WORK INSTRUCTION ->
Print the listing below verbatim, passing over each picture.

DATA SHOWN ->

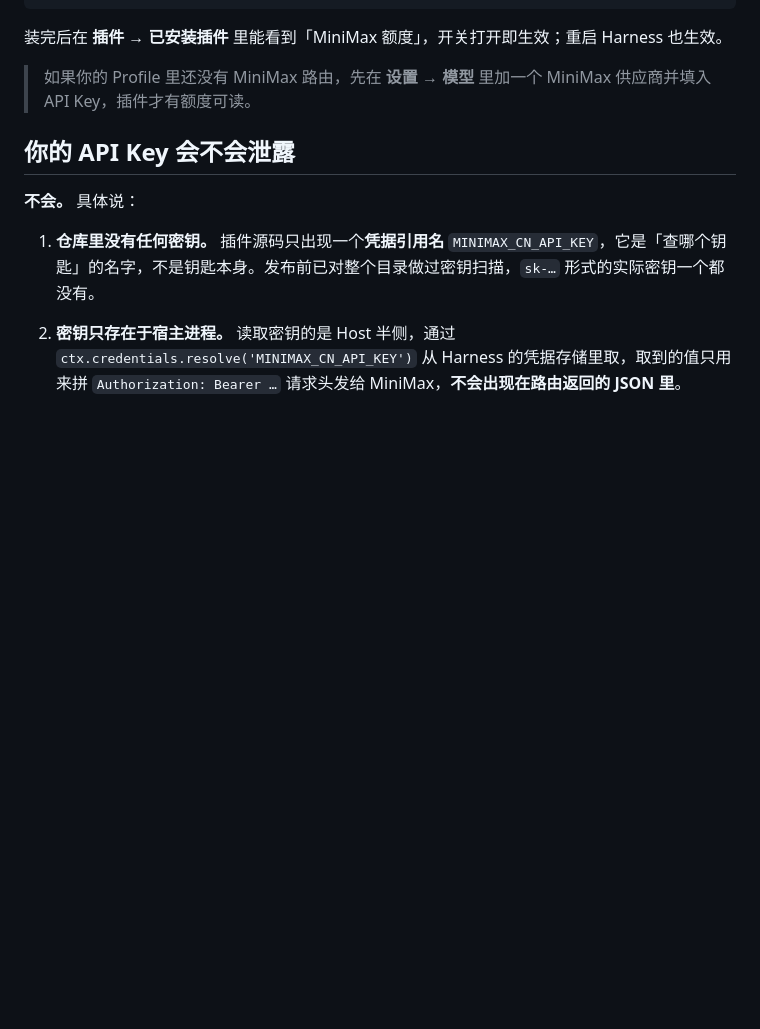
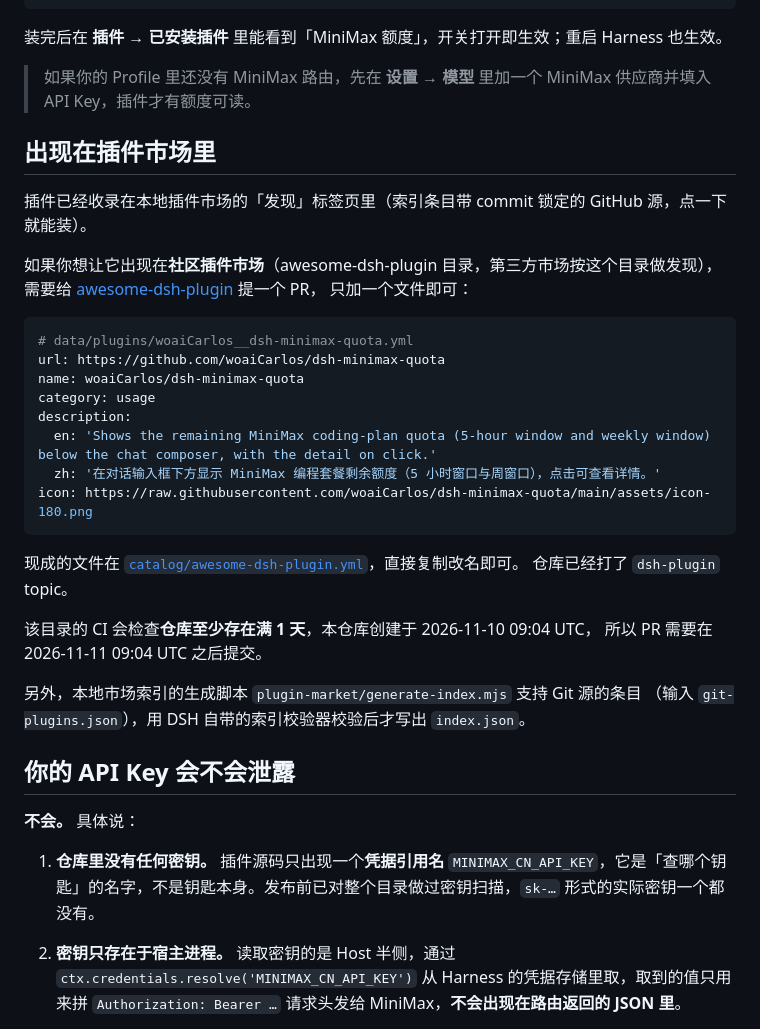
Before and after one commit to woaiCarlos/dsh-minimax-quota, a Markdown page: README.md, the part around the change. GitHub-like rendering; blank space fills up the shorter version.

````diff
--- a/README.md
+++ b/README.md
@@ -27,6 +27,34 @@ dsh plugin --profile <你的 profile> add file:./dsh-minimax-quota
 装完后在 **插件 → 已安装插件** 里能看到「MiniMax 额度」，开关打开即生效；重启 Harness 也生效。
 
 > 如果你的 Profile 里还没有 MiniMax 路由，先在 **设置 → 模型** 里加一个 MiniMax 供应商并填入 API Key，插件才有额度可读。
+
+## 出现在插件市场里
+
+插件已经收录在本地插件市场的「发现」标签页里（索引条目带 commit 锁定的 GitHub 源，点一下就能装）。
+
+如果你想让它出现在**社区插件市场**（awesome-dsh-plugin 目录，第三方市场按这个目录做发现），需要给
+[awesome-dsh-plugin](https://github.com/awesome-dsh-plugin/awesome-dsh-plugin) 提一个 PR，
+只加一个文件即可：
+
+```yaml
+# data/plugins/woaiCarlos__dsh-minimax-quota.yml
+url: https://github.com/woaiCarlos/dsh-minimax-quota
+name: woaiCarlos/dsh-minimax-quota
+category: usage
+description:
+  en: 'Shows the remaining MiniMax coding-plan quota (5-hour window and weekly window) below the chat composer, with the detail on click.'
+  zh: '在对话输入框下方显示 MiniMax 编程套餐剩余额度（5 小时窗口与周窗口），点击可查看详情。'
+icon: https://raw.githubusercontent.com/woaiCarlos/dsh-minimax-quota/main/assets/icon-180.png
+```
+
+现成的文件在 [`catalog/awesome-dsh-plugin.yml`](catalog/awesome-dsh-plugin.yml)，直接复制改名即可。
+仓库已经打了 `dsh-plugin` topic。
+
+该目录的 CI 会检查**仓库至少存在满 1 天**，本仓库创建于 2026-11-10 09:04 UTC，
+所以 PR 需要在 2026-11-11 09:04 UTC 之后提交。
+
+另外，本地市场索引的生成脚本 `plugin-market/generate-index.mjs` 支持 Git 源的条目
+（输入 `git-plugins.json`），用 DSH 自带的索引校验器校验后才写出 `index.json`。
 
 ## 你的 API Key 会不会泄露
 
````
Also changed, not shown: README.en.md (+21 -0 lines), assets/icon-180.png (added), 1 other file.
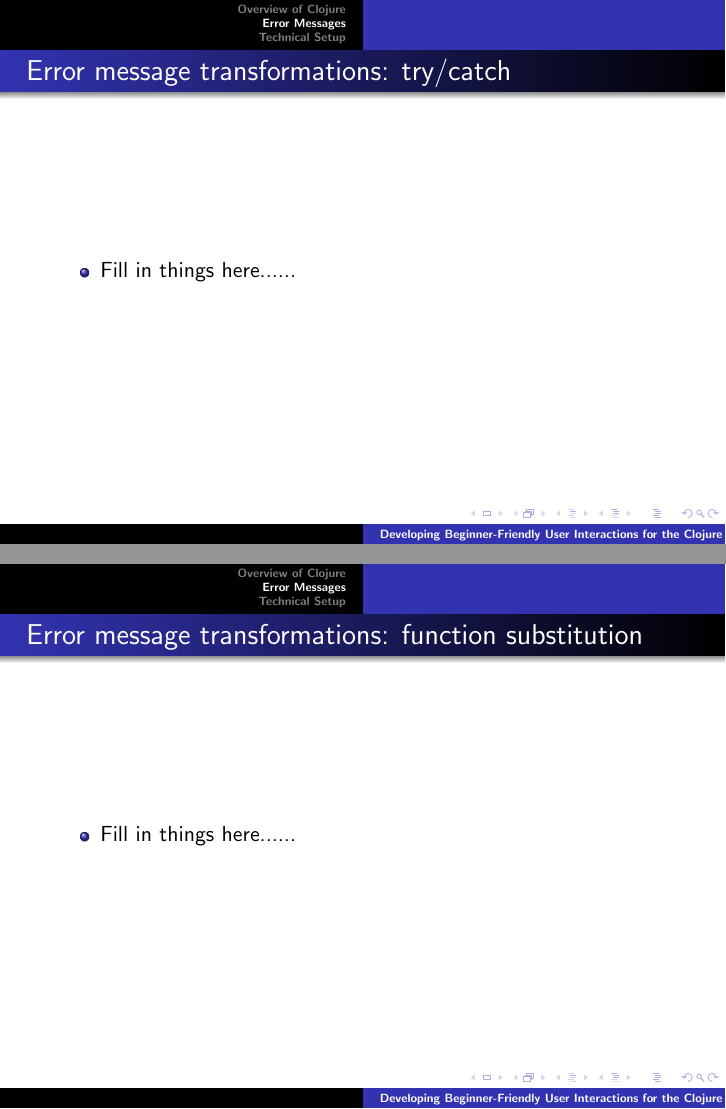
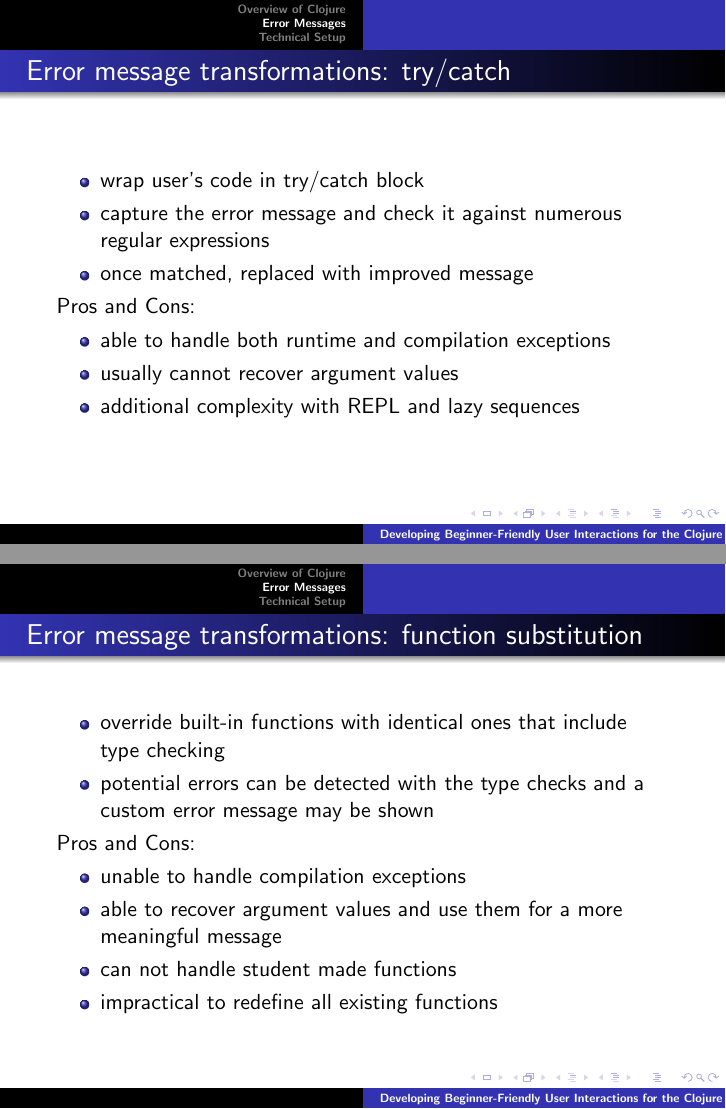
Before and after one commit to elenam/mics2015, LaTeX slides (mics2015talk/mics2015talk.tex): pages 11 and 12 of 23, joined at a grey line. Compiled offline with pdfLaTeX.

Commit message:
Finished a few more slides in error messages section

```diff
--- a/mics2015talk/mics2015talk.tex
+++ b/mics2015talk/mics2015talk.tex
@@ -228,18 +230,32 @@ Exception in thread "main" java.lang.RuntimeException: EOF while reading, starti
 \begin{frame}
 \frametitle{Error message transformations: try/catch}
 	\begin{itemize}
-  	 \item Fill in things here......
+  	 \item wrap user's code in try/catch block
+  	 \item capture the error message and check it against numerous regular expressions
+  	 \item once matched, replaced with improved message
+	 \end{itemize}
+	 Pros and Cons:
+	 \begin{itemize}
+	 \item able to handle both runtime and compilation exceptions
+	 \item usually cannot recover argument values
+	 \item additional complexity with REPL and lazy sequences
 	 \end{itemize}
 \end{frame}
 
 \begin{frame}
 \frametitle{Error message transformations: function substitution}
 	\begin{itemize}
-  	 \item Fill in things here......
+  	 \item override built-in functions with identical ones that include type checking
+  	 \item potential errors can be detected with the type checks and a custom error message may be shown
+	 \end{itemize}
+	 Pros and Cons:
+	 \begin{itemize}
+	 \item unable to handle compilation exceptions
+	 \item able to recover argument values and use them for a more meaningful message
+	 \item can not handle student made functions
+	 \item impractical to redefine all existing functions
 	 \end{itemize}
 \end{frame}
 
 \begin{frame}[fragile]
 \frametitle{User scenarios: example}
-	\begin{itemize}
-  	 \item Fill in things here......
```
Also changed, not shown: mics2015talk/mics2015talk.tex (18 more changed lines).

RESPONSE FOR THIS EXERCISE ->
Before and after one commit to woaiCarlos/dsh-minimax-quota, a Markdown page: README.md, the part around the change. GitHub-like rendering; blank space fills up the shorter version.

````diff
--- a/README.md
+++ b/README.md
@@ -27,6 +27,34 @@ dsh plugin --profile <你的 profile> add file:./dsh-minimax-quota
 装完后在 **插件 → 已安装插件** 里能看到「MiniMax 额度」，开关打开即生效；重启 Harness 也生效。
 
 > 如果你的 Profile 里还没有 MiniMax 路由，先在 **设置 → 模型** 里加一个 MiniMax 供应商并填入 API Key，插件才有额度可读。
+
+## 出现在插件市场里
+
+插件已经收录在本地插件市场的「发现」标签页里（索引条目带 commit 锁定的 GitHub 源，点一下就能装）。
+
+如果你想让它出现在**社区插件市场**（awesome-dsh-plugin 目录，第三方市场按这个目录做发现），需要给
+[awesome-dsh-plugin](https://github.com/awesome-dsh-plugin/awesome-dsh-plugin) 提一个 PR，
+只加一个文件即可：
+
+```yaml
+# data/plugins/woaiCarlos__dsh-minimax-quota.yml
+url: https://github.com/woaiCarlos/dsh-minimax-quota
+name: woaiCarlos/dsh-minimax-quota
+category: usage
+description:
+  en: 'Shows the remaining MiniMax coding-plan quota (5-hour window and weekly window) below the chat composer, with the detail on click.'
+  zh: '在对话输入框下方显示 MiniMax 编程套餐剩余额度（5 小时窗口与周窗口），点击可查看详情。'
+icon: https://raw.githubusercontent.com/woaiCarlos/dsh-minimax-quota/main/assets/icon-180.png
+```
+
+现成的文件在 [`catalog/awesome-dsh-plugin.yml`](catalog/awesome-dsh-plugin.yml)，直接复制改名即可。
+仓库已经打了 `dsh-plugin` topic。
+
+该目录的 CI 会检查**仓库至少存在满 1 天**，本仓库创建于 2026-11-10 09:04 UTC，
+所以 PR 需要在 2026-11-11 09:04 UTC 之后提交。
+
+另外，本地市场索引的生成脚本 `plugin-market/generate-index.mjs` 支持 Git 源的条目
+（输入 `git-plugins.json`），用 DSH 自带的索引校验器校验后才写出 `index.json`。
 
 ## 你的 API Key 会不会泄露
 
````
Also changed, not shown: README.en.md (+21 -0 lines), assets/icon-180.png (added), 1 other file.
Before and after one commit to elenam/mics2015, LaTeX slides (mics2015talk/mics2015talk.tex): pages 11 and 12 of 23, joined at a grey line. Compiled offline with pdfLaTeX.

Commit message:
Finished a few more slides in error messages section

```diff
--- a/mics2015talk/mics2015talk.tex
+++ b/mics2015talk/mics2015talk.tex
@@ -228,18 +230,32 @@ Exception in thread "main" java.lang.RuntimeException: EOF while reading, starti
 \begin{frame}
 \frametitle{Error message transformations: try/catch}
 	\begin{itemize}
-  	 \item Fill in things here......
+  	 \item wrap user's code in try/catch block
+  	 \item capture the error message and check it against numerous regular expressions
+  	 \item once matched, replaced with improved message
+	 \end{itemize}
+	 Pros and Cons:
+	 \begin{itemize}
+	 \item able to handle both runtime and compilation exceptions
+	 \item usually cannot recover argument values
+	 \item additional complexity with REPL and lazy sequences
 	 \end{itemize}
 \end{frame}
 
 \begin{frame}
 \frametitle{Error message transformations: function substitution}
 	\begin{itemize}
-  	 \item Fill in things here......
+  	 \item override built-in functions with identical ones that include type checking
+  	 \item potential errors can be detected with the type checks and a custom error message may be shown
+	 \end{itemize}
+	 Pros and Cons:
+	 \begin{itemize}
+	 \item unable to handle compilation exceptions
+	 \item able to recover argument values and use them for a more meaningful message
+	 \item can not handle student made functions
+	 \item impractical to redefine all existing functions
 	 \end{itemize}
 \end{frame}
 
 \begin{frame}[fragile]
 \frametitle{User scenarios: example}
-	\begin{itemize}
-  	 \item Fill in things here......
```
Also changed, not shown: mics2015talk/mics2015talk.tex (18 more changed lines).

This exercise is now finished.